However, Schulz also pointed out that September's elections already marked the fourth consecutive time that the SPD had shed voter support. He consequently demanded an "unsparing" examination of the party's trajectory over the past 20 years and a comprehensive re-haul of its strategy.

"We must develop a vision which enthrals people, a grand design for the country to demonstrate what social democracy stands for in the 21st century," The SPD leader told his delegates.

Schulz conciliatory words were reflective of his desire to secure backing from the SPD base for another term at its helm later today (CET). While he could not turn back the clock, he now wanted to "make a contribution as party leader" to ensure that the SPD improved its performance in the future and promised to attract more members to the party.

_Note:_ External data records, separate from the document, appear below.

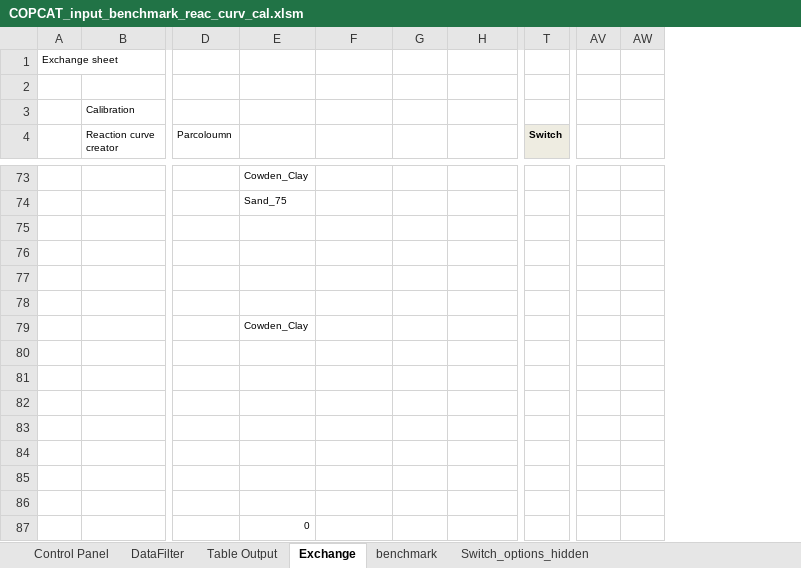
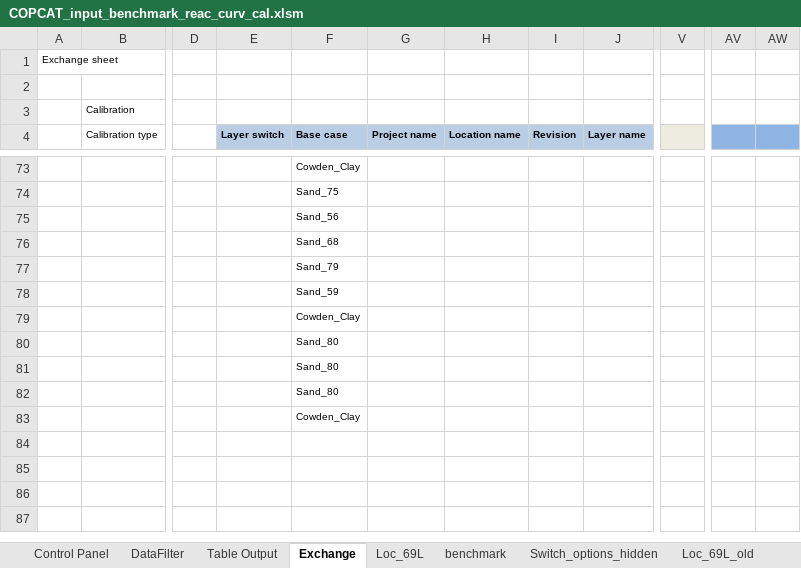
Before and after one commit to Shashlik-King/London, an Excel workbook: benchmark/COPCAT_input_benchmark_reac_curv_cal.xlsm, sheet Exchange, drawn as a sheet; only a part is shown, gaps mark what is left out; values as stored, in another font and other column widths than the file's, no borders; removed rows and columns are numbered as before the commit, all else as after; rows hold the shown columns only; the diff covers the shown part only; the diff names each change by its address in the sheet, - before the commit and + after, or states it on an @@ line.

```diff
--- a/benchmark/COPCAT_input_benchmark_reac_curv_cal.xlsm (sheet Exchange)
+++ b/benchmark/COPCAT_input_benchmark_reac_curv_cal.xlsm (sheet Exchange)
+sheet tab: Loc_69L
+sheet tab: Loc_69L_old
-column D (Parcoloumn), empty
+column D, empty
+column E (Layer switch), empty
+column H (Location name), empty
-column T (Switch), empty
+column V, empty
-B4: Reaction curve creator
+B4: Calibration type
-F4: (empty)
+F4: Base case
-F4:G4 fill: none
+F4:G4 fill: #B9CDE5
-G4: (empty)
+G4: Project name
-I4: (empty)
+I4: Revision
-I4:J4 fill: none
+I4:J4 fill: #B9CDE5
-J4: (empty)
+J4: Layer name
-AV4:AW4 fill: none
+AV4:AW4 fill: #8EB4E3
-row 75: (empty)
+row 75:  |  |  |  | Sand_56
-row 76: (empty)
+row 76:  |  |  |  | Sand_68
-row 77: (empty)
+row 77:  |  |  |  | Sand_79
-row 78: (empty)
+row 78:  |  |  |  | Sand_59
-row 80: (empty)
+row 80:  |  |  |  | Sand_80
-row 81: (empty)
+row 81:  |  |  |  | Sand_80
-row 82: (empty)
+row 82:  |  |  |  | Sand_80
-row 83: (empty)
+row 83:  |  |  |  | Cowden_Clay
-row 84: (empty)
-row 85: (empty)
-row 86: (empty)
-row 87:  |  |  | 0
```
Also changed, not shown: 20 added rows, 20 removed rows, 2 added columns, 2 removed columns, 66 edited cells and cell formats elsewhere in this sheet, sheet Control Panel, sheet DataFilter, sheet Switch_options_hidden, sheet Table Output, formulas that keep their value, charts or pictures, benchmark/COPCAT_input_benchmark_pile_resp.xlsm, benchmark/COPCAT_input_benchmark_pile_resp_cal.xlsm, 4 other files.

In spite of Schulz' emotional appeal on Thursday, the subjects of his own fate within the party and EU reform are widely-anticipated to be overshadowed by heated internal debate over whether the SPD should join the Christian Democratic Union (CDU) and Christian Social Union (CSU) in a renewed "grand coalition" under the leadership of veteran Chancellor Angela Merkel (CDU).

Schulz had originally vowed to return with his party to the Bundestag's opposition benches but has since softened his stance in response to a dramatic intervention by German President Frank-Walter Steinmeier following the collapse of "Jamaica" coalition negotiations.

While the SPD leadership already gave its seal of approval to exploratory talks over the formation of a new government with the CDU/CSU on Monday, it is still up to the party base to approve this recommendation at the ongoing Berlin conference.

Schulz praised the leadership resolution on Thursday as "leaving all options on the table and leaving all paths open." He voiced the opinion that the key question was not whether the SPD wanted to govern or not as a matter of principle, but what it could achieve in office.

Although the SPD had to "rise to its responsibility towards the next generation", Schulz gave his "guarantee" that there would be "no automatism" concerning how to move ahead. Some senior SPD members prefer lending their party's support to a minority government lead by CDU/CSU over the prospects of joining a coalition or re-elections.

The SPD youth organization has launched a "no grand-coalition" campaign, lending voice to fears that the party could become even further marginalized in German politics during another official term in the shadow of Merkel. This sentiment is shared by Manuela Schwesig, governor of Mecklenburg-Vorpommern, and Malu Dreyer, governor of Rhineland-Palatinate.

Efforts to overcome such resistance will require a concerted effort by the party leadership surrounding Schulz and constitute a critical pre-condition to any realistic progress in European integration. Enditem